Sallier de La Tour Inzolia 2021
Critical AcclaimAll Vintages
Just outside the bustling epicenter of Palermo in Northwest Sicily lies the Alto Belice - a fascinating landscape and cultural crossroads. It’s here that the Monte Jato archaeological park preserves important structures dating back to the Magna Graecia settlements. The nearby town of Monreale is among the most evocative towns of the island and is famous for its magnificent medieval cathedral, a UNESCO World Heritage Site. It’s also here that the Sallier de La Tour winery and estate has been located for over a century.
he Estate has belonged to the Sallier de La Tour family, Princes of Camporeale, since the mid-nineteenth century. Originally from the Piedmont region of Italy, the family moved to Sicily in the 18th century. They built the winery—La Monaca—in 1909, its name inspired by the highest hill found on the property, which is located just behind the Estate. In the 1940s, Paolo Sallier de La Tour increased the family’s interest in viticulture with a particular focus on native varietals Nero d’Avola and Inzolia. In 1956, Paolo Sallier de La Tour married Costanza Tasca d’Almerita, joining the two noble families together.
While viticulture had been a function of the estate for many years, Filiberto Sallier de La Tour, Paolo’s son, started experimenting with other varietals, most notably Syrah, which had been cultivated in the region for decades. During this time, Filiberto also began making the first estate wines under the family’s name, releasing the first commercially produced bottles labelled Sallier de La Tour in the early 2000s. In 2008, Filiberto approached his cousin, Alberto Tasca, with the idea of joining Sallier de La Tour with the renowned Tasca d’Almerita family of wineries. Having long been impressed with his cousin’s passion and the family’s deep ties to their land, Alberto agreed, and the two families started a new chapter in the estate’s history.
Today, the Estate is managed by Costanza Chirivino, a member of the Sallier de La Tour family, with the support of the Tasca d’Almerita team. Costanza's energy and enthusiasm for her family's legacy is infectious, as is her knowledge of and affinity for the region. In addition to managing the commercial aspects of the Estate, Alberto Tasca also included the Sallier de La Tour in the company’s sustainable initiatives. This enables and ensures that the entire property is managed according to the tenants of SOStain, a sustainability program that requires third-party certification of the estate’s impact on air, water, soil, and surrounding territory, as well as environmental, economic, and social sustainability.
A large, geographically and climatically diverse island, just off the toe of Italy, Sicily has long been recognized for its fortified Marsala wines. But it is also a wonderful source of diverse, high quality red and white wines. Steadily increasing in popularity over the past few decades, Italy’s fourth largest wine-producing region is finally receiving the accolades it deserves and shining in today's global market.

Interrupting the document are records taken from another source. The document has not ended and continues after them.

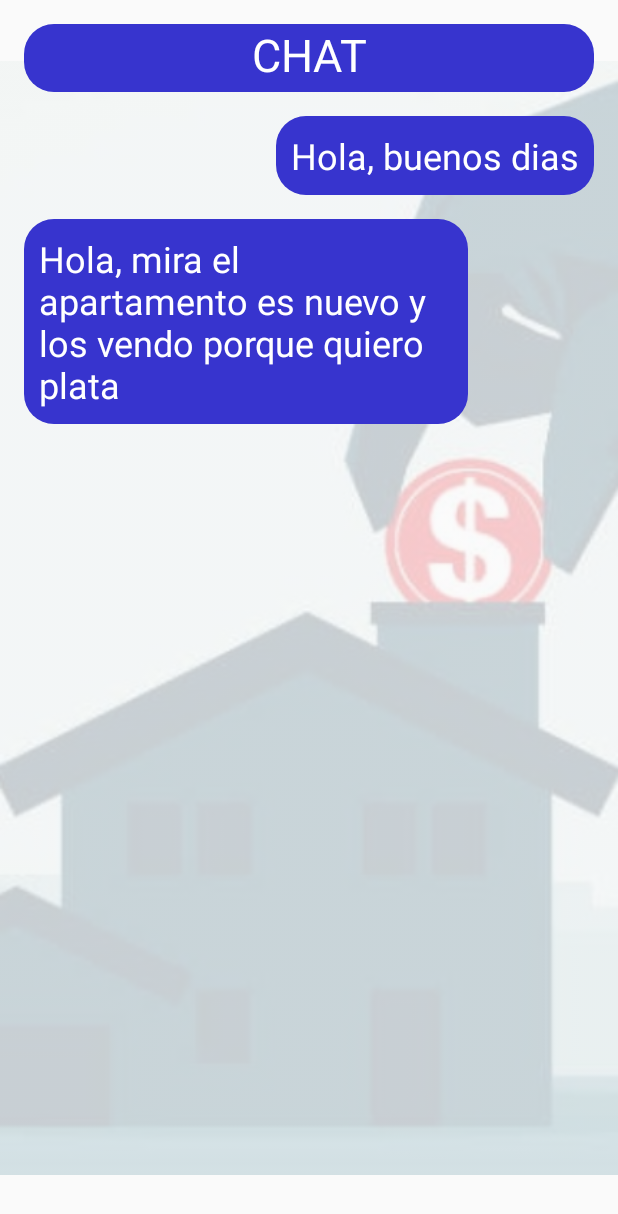
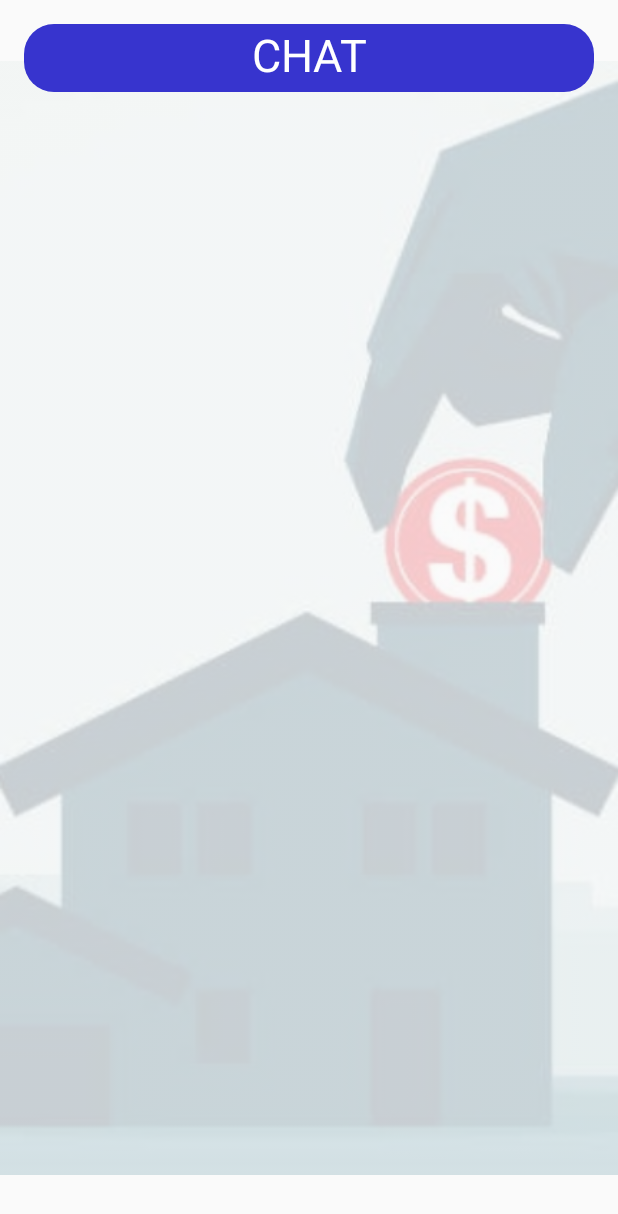
Before and after one commit to compumovil2010/TuAppto, an Android app: the Chat2Activity screen opened directly, with no data from a screen before it, on a phone screen of 412 x 824 dp. Shown: the top 1214 px of the screen. Run offline under Robolectric (Android 15) with nearby library versions, the phone set to English and light mode, and no system bars.

Commit message:
Scrolls y botones actualizados

```diff
--- a/app/src/main/res/layout/activity_chat2.xml
+++ b/app/src/main/res/layout/activity_chat2.xml
@@ -15,10 +15,13 @@
         app:srcCompat="@drawable/inicial"
         android:alpha="0.2"/>
 
+    <ScrollView
+        android:layout_width="match_parent"
+        android:layout_height="match_parent">
+
     <androidx.constraintlayout.widget.ConstraintLayout
         android:layout_width="match_parent"
-        android:layout_height="match_parent"
-        android:layout_gravity="center">
+        android:layout_height="match_parent">
 
         <TextView
             android:id="@+id/textViewChat"
@@ -36,36 +39,9 @@
             app:layout_constraintStart_toStartOf="parent"
             app:layout_constraintTop_toTopOf="parent" />
 
-        <TextView
-            android:id="@+id/textViewSender"
-            android:layout_width="wrap_content"
-            android:layout_height="wrap_content"
-            android:layout_marginTop="16dp"
-            android:layout_marginEnd="16dp"
-            android:background="@drawable/chats"
-            android:padding="10dp"
-            android:text="@string/chat_1"
-            android:textColor="@color/colorWhite"
-            android:textSize="24sp"
-            app:layout_constraintEnd_toEndOf="parent"
-            app:layout_constraintTop_toBottomOf="@+id/textViewChat" />
-
-        <TextView
-            android:id="@+id/textViewReceiver"
-            android:layout_width="0dp"
-            android:layout_height="wrap_content"
-            android:layout_marginStart="16dp"
-            android:layout_marginTop="16dp"
-            android:layout_marginEnd="100dp"
-            android:background="@drawable/chats"
-            android:padding="10dp"
-            android:text="@string/chat_2"
-            android:textColor="@color/colorWhite"
-            android:textSize="24sp"
-            app:layout_constraintEnd_toEndOf="parent"
-            app:layout_constraintStart_toStartOf="parent"
-            app:layout_constraintTop_toBottomOf="@+id/textViewSender" />
 
     </androidx.constraintlayout.widget.ConstraintLayout>
 
+    </ScrollView>
+
 </FrameLayout>
--- a/app/src/main/res/layout/activity_choose.xml
+++ b/app/src/main/res/layout/activity_choose.xml
@@ -17,8 +17,7 @@
 
     <androidx.constraintlayout.widget.ConstraintLayout
         android:layout_width="match_parent"
-        android:layout_height="match_parent"
-        android:layout_gravity="center">
+        android:layout_height="match_parent">
 
         <TextView
             android:id="@+id/textViewChoose"
--- a/app/src/main/res/layout/activity_date_information.xml
+++ b/app/src/main/res/layout/activity_date_information.xml
@@ -17,8 +17,7 @@
 
     <androidx.constraintlayout.widget.ConstraintLayout
         android:layout_width="match_parent"
-        android:layout_height="match_parent"
-        android:layout_gravity="center">
+        android:layout_height="match_parent">
 
         <TextView
             android:id="@+id/textViewDateInformation"
--- a/app/src/main/res/layout/activity_property_description.xml
+++ b/app/src/main/res/layout/activity_property_description.xml
@@ -17,8 +17,7 @@
 
     <androidx.constraintlayout.widget.ConstraintLayout
         android:layout_width="match_parent"
-        android:layout_height="match_parent"
-        android:layout_gravity="center">
+        android:layout_height="match_parent">
 
         <TextView
             android:id="@+id/textViewProperty"
--- a/app/src/main/res/layout/activity_registry.xml
+++ b/app/src/main/res/layout/activity_registry.xml
@@ -14,12 +14,11 @@
         <LinearLayout
             android:layout_width="match_parent"
             android:layout_height="wrap_content"
-            android:orientation="vertical" >
+            android:orientation="vertical">
 
             <androidx.constraintlayout.widget.ConstraintLayout
                 android:layout_width="match_parent"
-                android:layout_height="match_parent"
-                android:layout_gravity="center">
+                android:layout_height="match_parent">
 
                 <TextView
                     android:id="@+id/textViewRegistry"
```
Also changed, not shown: app/src/main/res/layout/activity_buyer_dates.xml (+6 -13 lines), app/src/main/res/layout/activity_buyer_menu.xml (+6 -2 lines), app/src/main/res/layout/activity_chat.xml (+7 -32 lines), app/src/main/res/layout/activity_chat_list.xml (+6 -12 lines), app/src/main/res/layout/activity_filters.xml (+7 -2 lines), app/src/main/res/layout/activity_interest_list.xml (+6 -2 lines), app/src/main/res/layout/activity_interested.xml (+6 -2 lines), app/src/main/res/layout/activity_my_publications.xml (+6 -2 lines), app/src/main/res/layout/activity_principal.xml (+6 -2 lines), app/src/main/res/layout/activity_search_property.xml (+7 -2 lines), app/src/main/res/layout/activity_seller_dates.xml (+6 -12 lines), app/src/main/res/layout/activity_seller_menu.xml (+7 -2 lines).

Though most think of the climate here as simply hot and dry, variations on this sun-drenched island range from cool Mediterranean along the coastlines to more extreme in its inland zones. Of particular note are the various microclimates of Europe's largest volcano, Mount Etna, where vineyards grow on drastically steep hillsides and varying aspects to the Ionian Sea. The more noteworthy red and white Sicilian wines that come from the volcanic soils of Mount Etna include Nerello Mascalese and Nerello Cappuccio (reds) and Carricante (whites). All share a racy streak of minerality and, at their best, bear resemblance to their respective red and white Burgundies.
Nero d’Avola is the most widely planted red variety, and is great either as single varietal bottling or in blends with other indigenous varieties or even with international ones. For example, Nero d'Avola is blended with the lighter and floral, Frappato grape, to create the elegant, Cerasuolo di Vittoria, one of the more traditional and respected Sicilian wines of the island.
Grillo and Inzolia, the grapes of Marsala, are also used to produce aromatic, crisp dry Sicilian white. Pantelleria, a subtropical island belonging to the province of Sicily, specializes in Moscato di Pantelleria, made from the variety locally known as Zibibbo.
Inzolia is a pale-skinned variety responsible for some of Sicily’s best white wines, whether on its own or blended with other varieties—namely the indigenous Grillo or Cataratto. Inzolia guises as Ansonica Bianca is Tuscany’s coastal Maremma region, competing with Vermentino for popularity. Somm Secret—Inzolia along with Grillo, are the grapes responsible for high quality Marsala.